[Change listing data]
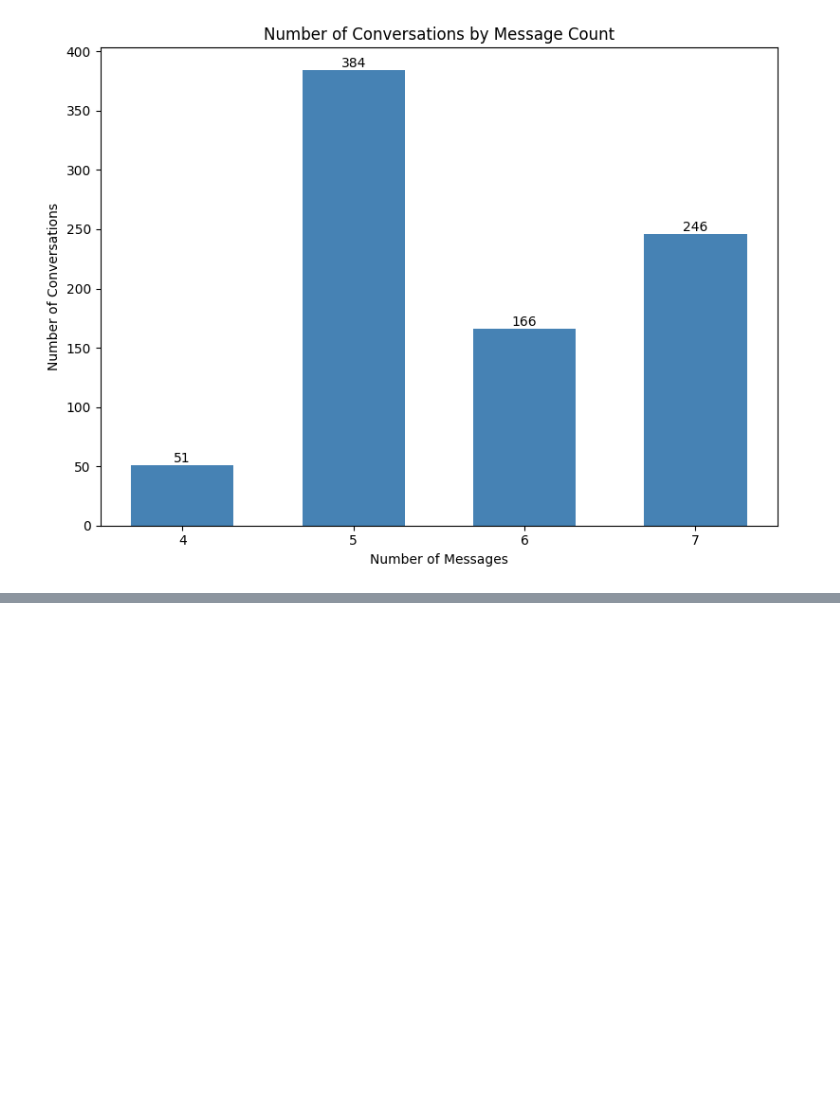
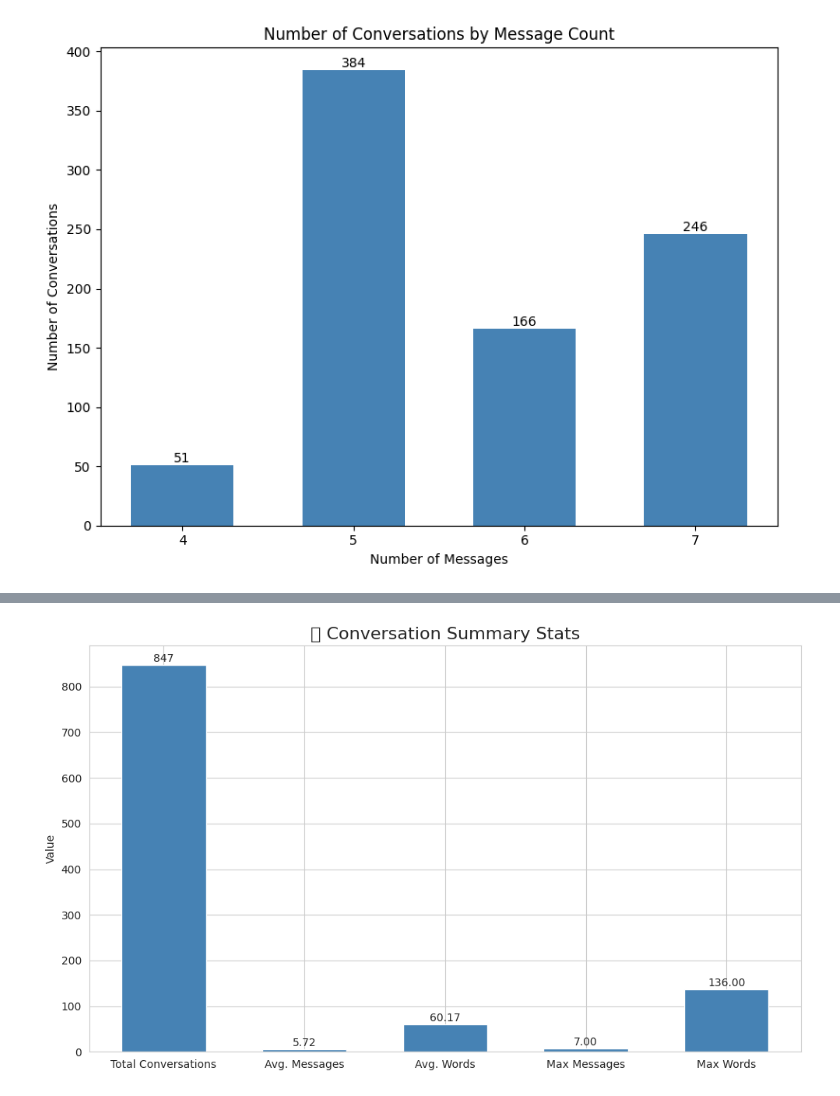
Before and after one commit to Hiida3li/DE-cycle, a Jupyter notebook: data_initial/synthetic_initial.ipynb, the cells around one changed output, grey strips where cells are left out. Drawn from its saved outputs; the diff is of its cells as text; code cells hidden in the pictures; blank space fills up the shorter version.

```diff
--- a/data_initial/synthetic_initial.ipynb
+++ b/data_initial/synthetic_initial.ipynb
@@ -110,0 +530,45 @@ plt.show()
+# %%
+import matplotlib.pyplot as plt
+
+# Stats
+total_conversations = 847
+avg_messages = 5.72
+avg_words = 60.17
+max_messages = 7
+max_words = 136
+
+# Data for plotting
+labels = [
+    "Total Conversations",
+    "Avg. Messages",
+    "Avg. Words",
+    "Max Messages",
+    "Max Words"
+]
+values = [
+    total_conversations,
+    avg_messages,
+    avg_words,
+    max_messages,
+    max_words
+]
+
+# Define colors (you can customize)
+colors = ['steelblue'] * len(labels)
+
+# Plot
+plt.figure(figsize=(10, 6))
+bars = plt.bar(labels, values, color=colors, width=0.6)
+plt.title("📊 Conversation Summary Stats", fontsize=16)
+plt.ylabel("Value")
+
+# Annotate values on bars
+for bar in bars:
+    height = bar.get_height()
+    plt.text(bar.get_x() + bar.get_width()/2., height + 2, f'{height:.2f}' if height != total_conversations else int(height),
+             ha='center', va='bottom', fontsize=10)
+
+plt.tight_layout()
+plt.show()
+# %% [output]
+[figure, added]
```
Also changed, not shown: parts of 2 cells of this notebook, 5 other files.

Problem details: Copy the data precisely. Skip every picture.

Reply to the exercise:
Before and after one commit to Hiida3li/DE-cycle, a Jupyter notebook: data_initial/synthetic_initial.ipynb, the cells around one changed output, grey strips where cells are left out. Drawn from its saved outputs; the diff is of its cells as text; code cells hidden in the pictures; blank space fills up the shorter version.

```diff
--- a/data_initial/synthetic_initial.ipynb
+++ b/data_initial/synthetic_initial.ipynb
@@ -110,0 +530,45 @@ plt.show()
+# %%
+import matplotlib.pyplot as plt
+
+# Stats
+total_conversations = 847
+avg_messages = 5.72
+avg_words = 60.17
+max_messages = 7
+max_words = 136
+
+# Data for plotting
+labels = [
+    "Total Conversations",
+    "Avg. Messages",
+    "Avg. Words",
+    "Max Messages",
+    "Max Words"
+]
+values = [
+    total_conversations,
+    avg_messages,
+    avg_words,
+    max_messages,
+    max_words
+]
+
+# Define colors (you can customize)
+colors = ['steelblue'] * len(labels)
+
+# Plot
+plt.figure(figsize=(10, 6))
+bars = plt.bar(labels, values, color=colors, width=0.6)
+plt.title("📊 Conversation Summary Stats", fontsize=16)
+plt.ylabel("Value")
+
+# Annotate values on bars
+for bar in bars:
+    height = bar.get_height()
+    plt.text(bar.get_x() + bar.get_width()/2., height + 2, f'{height:.2f}' if height != total_conversations else int(height),
+             ha='center', va='bottom', fontsize=10)
+
+plt.tight_layout()
+plt.show()
+# %% [output]
+[figure, added]
```
Also changed, not shown: parts of 2 cells of this notebook, 5 other files.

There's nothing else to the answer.